This was widely viewed as a gaffe, but McAuliffe declined more than one subsequent opportunity to walk back or soften his comments. He meant what he said.
Why did McAuliffe stick to his anti-parent guns? Because what he said, is what the Democrat base believes. A large majority of Democrats, especially activist Democrats, really do think that parents should be excluded from a meaningful role in public education.
We saw evidence of this when Governor Youngkin addressed the Virginia legislature on Monday. He said that his administration would protect the rights of parents with regard to their children’s “education, upbringing and care.” This was greeted with a standing ovation from Republicans, and stony silence from Democrats. The video below is all good, but the relevant portion begins at 6:56:
You might think that Democrats, stung by electoral defeat, would at least pay lip service to parents’ rights. But they don’t. Why?
Because the belief that teachers and administrators–i.e., the teachers’ unions–should control public education to the exclusion of parents and other interested parties is fundamental to the Democrats’ worldview. In September, my organization asked Minnesota registered voters the question: “Who do you trust the most to decide what gets taught to our children in Minnesota’s public schools?” Potential answers were a) Parents, b) Teachers and principals, c) School boards, and d) Elected officials at the state level.

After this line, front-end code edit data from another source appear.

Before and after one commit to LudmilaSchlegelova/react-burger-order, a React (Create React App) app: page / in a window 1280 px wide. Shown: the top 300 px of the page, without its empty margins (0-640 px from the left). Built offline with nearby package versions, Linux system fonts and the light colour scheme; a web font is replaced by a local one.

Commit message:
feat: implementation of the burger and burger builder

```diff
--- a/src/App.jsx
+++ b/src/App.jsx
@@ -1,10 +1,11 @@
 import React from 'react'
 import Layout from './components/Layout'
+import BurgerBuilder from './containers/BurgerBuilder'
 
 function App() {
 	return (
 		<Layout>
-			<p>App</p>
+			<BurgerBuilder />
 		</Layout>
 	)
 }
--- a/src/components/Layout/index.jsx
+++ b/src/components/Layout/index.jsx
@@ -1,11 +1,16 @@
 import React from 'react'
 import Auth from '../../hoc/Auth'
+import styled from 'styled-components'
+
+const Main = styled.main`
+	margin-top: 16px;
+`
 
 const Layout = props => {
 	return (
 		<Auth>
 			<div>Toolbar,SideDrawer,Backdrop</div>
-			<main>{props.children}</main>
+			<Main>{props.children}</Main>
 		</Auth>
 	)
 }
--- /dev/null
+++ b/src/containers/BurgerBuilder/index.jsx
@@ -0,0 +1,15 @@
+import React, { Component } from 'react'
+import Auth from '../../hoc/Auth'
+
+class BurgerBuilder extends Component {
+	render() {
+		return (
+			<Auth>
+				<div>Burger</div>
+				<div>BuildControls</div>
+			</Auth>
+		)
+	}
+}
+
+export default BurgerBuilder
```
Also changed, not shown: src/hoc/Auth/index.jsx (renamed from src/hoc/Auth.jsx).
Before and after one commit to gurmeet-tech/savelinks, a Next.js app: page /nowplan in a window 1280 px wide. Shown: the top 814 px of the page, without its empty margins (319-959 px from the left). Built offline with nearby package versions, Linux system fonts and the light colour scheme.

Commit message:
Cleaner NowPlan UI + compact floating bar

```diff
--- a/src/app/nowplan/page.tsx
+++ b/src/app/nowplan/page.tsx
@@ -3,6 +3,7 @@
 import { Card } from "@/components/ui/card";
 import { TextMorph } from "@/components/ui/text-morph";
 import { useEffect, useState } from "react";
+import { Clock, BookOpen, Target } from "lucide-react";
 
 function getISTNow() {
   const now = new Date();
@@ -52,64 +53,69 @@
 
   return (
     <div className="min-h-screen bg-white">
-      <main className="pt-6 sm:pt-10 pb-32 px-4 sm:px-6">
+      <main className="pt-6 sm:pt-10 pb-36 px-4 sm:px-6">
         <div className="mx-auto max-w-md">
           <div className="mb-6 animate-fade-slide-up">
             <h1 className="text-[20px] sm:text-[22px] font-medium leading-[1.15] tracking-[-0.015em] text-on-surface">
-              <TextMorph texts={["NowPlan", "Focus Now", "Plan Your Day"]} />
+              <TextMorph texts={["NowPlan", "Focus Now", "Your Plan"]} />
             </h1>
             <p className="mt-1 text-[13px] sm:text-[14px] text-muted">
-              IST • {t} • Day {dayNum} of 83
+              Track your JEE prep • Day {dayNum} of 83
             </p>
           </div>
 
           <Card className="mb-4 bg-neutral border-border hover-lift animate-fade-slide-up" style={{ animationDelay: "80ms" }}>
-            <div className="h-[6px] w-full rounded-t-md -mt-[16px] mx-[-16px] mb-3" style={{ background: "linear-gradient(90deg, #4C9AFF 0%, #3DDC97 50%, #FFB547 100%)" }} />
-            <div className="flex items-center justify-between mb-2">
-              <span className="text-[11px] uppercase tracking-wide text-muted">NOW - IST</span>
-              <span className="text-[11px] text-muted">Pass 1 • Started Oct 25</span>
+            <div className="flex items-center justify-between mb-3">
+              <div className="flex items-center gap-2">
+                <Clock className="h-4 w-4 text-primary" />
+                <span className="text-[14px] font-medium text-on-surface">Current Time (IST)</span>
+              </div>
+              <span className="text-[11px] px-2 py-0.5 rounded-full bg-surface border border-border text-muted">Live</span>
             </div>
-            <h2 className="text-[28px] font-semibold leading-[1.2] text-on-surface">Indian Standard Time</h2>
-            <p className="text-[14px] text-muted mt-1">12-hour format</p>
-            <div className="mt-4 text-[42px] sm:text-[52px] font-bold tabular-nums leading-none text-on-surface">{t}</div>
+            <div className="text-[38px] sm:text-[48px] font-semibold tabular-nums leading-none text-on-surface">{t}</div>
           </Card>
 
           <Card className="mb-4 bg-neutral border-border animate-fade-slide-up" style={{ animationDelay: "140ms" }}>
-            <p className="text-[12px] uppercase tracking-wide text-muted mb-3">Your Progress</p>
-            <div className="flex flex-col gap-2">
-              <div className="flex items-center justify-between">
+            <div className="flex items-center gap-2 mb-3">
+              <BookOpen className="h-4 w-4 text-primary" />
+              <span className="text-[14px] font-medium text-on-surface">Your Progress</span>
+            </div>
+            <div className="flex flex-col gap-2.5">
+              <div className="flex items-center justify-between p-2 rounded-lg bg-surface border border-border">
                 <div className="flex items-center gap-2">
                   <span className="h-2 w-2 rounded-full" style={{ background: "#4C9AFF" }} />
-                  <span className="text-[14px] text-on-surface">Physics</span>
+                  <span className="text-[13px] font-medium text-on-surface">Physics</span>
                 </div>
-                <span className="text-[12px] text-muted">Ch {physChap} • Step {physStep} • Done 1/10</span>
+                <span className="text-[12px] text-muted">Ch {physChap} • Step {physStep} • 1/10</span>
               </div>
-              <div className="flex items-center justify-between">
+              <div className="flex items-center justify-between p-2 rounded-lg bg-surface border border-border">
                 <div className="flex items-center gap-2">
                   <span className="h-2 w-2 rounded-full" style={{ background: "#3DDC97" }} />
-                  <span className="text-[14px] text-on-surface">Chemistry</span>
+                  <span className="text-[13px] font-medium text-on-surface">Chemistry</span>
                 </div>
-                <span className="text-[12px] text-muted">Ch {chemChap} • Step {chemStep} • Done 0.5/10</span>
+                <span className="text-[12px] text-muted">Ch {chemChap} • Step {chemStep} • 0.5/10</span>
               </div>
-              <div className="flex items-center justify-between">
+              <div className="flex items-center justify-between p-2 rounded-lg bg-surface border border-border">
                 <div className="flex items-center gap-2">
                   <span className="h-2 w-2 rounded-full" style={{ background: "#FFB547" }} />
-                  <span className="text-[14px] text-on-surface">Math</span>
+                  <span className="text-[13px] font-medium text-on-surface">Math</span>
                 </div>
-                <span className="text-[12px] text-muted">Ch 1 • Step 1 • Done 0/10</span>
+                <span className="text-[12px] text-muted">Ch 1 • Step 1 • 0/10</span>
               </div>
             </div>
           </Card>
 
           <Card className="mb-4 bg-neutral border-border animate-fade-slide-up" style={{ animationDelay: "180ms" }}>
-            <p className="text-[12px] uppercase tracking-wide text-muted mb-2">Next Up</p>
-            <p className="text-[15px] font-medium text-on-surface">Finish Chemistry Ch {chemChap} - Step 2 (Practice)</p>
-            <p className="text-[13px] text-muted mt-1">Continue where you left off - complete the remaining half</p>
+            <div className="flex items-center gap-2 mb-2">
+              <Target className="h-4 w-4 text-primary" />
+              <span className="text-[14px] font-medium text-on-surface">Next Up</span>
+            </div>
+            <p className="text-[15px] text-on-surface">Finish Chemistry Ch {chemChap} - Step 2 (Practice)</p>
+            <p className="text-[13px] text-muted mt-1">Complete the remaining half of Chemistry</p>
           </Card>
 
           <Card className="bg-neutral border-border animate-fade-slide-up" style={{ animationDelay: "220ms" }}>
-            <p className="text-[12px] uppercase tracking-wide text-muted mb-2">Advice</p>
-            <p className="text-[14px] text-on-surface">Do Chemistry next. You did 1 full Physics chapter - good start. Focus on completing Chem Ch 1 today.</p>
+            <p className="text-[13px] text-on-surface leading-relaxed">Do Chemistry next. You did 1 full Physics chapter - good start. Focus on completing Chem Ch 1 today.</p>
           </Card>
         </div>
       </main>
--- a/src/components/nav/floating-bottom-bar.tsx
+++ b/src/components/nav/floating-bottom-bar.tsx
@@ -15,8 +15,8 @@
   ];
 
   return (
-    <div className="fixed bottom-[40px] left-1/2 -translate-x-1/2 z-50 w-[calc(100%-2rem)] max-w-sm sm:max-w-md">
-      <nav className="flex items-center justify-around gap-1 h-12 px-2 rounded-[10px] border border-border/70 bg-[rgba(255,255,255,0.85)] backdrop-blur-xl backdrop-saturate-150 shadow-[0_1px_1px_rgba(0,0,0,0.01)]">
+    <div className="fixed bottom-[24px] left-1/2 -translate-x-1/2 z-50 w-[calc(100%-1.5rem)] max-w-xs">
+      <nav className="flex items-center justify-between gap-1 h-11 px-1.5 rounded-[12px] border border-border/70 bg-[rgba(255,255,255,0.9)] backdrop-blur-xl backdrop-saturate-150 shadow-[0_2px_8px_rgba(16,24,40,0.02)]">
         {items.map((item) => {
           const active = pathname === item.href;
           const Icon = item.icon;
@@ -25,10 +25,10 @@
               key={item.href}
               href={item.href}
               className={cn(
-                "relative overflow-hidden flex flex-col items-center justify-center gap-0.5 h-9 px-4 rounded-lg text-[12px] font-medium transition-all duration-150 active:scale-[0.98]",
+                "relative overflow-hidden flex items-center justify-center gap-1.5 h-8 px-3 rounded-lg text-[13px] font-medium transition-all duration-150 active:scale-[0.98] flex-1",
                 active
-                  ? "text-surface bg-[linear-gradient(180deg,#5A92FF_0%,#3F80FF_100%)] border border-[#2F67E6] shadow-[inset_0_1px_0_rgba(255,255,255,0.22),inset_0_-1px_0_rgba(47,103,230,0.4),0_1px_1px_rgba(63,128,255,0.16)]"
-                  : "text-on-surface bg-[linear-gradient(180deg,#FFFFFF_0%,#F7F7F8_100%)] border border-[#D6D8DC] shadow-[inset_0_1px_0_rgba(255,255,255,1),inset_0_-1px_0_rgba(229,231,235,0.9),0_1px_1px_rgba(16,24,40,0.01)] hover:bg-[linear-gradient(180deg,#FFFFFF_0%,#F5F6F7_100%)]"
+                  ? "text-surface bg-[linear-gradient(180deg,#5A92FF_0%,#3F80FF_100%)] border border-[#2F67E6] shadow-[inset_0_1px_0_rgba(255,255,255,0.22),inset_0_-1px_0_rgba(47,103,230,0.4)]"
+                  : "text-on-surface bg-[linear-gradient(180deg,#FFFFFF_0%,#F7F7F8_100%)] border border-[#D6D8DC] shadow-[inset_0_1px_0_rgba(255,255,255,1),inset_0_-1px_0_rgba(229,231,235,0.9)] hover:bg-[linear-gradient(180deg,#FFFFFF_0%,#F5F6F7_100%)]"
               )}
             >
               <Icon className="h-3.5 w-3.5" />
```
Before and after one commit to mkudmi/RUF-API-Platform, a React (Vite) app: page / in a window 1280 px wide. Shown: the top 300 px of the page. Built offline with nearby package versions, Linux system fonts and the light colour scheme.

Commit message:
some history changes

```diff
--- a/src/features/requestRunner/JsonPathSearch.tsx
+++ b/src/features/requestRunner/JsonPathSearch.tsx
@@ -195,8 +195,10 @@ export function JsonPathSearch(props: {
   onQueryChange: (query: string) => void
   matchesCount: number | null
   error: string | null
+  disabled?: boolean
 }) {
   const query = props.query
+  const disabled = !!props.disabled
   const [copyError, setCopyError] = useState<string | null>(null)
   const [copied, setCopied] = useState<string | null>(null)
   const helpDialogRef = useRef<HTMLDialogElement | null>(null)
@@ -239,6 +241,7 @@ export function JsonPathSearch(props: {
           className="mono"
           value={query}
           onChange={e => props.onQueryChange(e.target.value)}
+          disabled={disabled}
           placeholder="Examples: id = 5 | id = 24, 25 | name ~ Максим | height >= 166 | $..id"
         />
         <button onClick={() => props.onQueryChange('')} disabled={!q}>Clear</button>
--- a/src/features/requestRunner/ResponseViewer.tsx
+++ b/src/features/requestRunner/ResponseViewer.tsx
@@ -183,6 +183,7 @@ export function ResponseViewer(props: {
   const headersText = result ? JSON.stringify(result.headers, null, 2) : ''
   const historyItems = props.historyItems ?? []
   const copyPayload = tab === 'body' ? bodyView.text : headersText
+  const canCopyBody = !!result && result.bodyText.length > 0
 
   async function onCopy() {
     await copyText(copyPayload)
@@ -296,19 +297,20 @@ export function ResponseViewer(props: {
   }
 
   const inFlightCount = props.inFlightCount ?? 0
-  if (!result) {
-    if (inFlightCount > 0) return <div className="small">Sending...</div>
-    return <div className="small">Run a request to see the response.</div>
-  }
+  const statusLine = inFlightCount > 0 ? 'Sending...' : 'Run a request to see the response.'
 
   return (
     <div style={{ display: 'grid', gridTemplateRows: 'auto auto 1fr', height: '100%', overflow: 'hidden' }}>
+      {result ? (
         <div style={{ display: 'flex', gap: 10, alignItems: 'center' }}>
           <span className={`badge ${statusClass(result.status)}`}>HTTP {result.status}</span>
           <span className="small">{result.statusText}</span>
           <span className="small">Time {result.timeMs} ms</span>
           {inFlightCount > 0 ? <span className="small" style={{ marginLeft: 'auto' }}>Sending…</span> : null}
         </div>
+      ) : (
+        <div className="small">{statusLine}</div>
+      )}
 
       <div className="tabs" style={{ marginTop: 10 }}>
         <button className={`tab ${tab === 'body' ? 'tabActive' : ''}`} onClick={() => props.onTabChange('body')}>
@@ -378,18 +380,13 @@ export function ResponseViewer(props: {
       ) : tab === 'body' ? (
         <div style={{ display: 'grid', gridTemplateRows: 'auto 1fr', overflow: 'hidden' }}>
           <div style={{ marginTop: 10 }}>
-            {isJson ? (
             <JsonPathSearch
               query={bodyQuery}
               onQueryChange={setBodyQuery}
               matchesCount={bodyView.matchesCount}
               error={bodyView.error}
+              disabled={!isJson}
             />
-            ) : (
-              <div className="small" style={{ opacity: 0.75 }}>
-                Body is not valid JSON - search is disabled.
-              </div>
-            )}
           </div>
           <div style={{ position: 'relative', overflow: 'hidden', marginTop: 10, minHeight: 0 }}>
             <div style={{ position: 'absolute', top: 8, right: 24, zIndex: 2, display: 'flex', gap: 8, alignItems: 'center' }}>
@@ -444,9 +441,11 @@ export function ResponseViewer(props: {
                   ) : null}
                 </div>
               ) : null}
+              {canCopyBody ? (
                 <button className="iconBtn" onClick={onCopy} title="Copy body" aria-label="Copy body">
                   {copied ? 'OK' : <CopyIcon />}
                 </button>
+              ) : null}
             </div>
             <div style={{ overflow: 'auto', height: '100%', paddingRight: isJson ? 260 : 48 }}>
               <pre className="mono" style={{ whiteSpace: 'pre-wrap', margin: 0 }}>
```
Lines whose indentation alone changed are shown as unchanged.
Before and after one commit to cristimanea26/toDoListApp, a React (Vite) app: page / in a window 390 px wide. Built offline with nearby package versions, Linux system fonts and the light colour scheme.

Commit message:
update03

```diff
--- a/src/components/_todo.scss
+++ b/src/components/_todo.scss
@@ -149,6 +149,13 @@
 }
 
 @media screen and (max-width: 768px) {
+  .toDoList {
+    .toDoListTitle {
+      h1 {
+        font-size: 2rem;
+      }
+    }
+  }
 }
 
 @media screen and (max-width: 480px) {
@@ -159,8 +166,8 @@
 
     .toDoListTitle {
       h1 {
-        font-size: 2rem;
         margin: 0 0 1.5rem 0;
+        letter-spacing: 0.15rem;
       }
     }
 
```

Republicans and independents trust parents: 69% of Republicans and 44% of Independents said they trust parents the most, while only 16% of Republicans and 40% of Independents place their confidence in teachers and principals. But Democrats see education issues from a very different perspective. Only 18% of Democrats told our pollster that they trust parents, while 54% said that teachers and principals should decide what is taught in the public schools.
That stark contrast–69% vs. 18%–explains much about the current divisions in our politics. Parental involvement in education is a winning issue for Republicans, as we saw in Virginia and are likely to see in more states in 2022. But the Democrats are locked in: beholden to the teachers’ unions more than to any other constituency, except perhaps tech billionaires, they are committed to an anti-parent ideology. This is why Terry McAuliffe refused to back down, and this is why Democrats in Virginia’s legislature can’t clap for parents’ rights even after suffering a stinging electoral defeat.
Watch for the battle over parents’ rights to be a defining issue in the 2022 midterms, with the Republicans holding a decisive edge if, like Glenn Youngkin, they are smart enough to use it.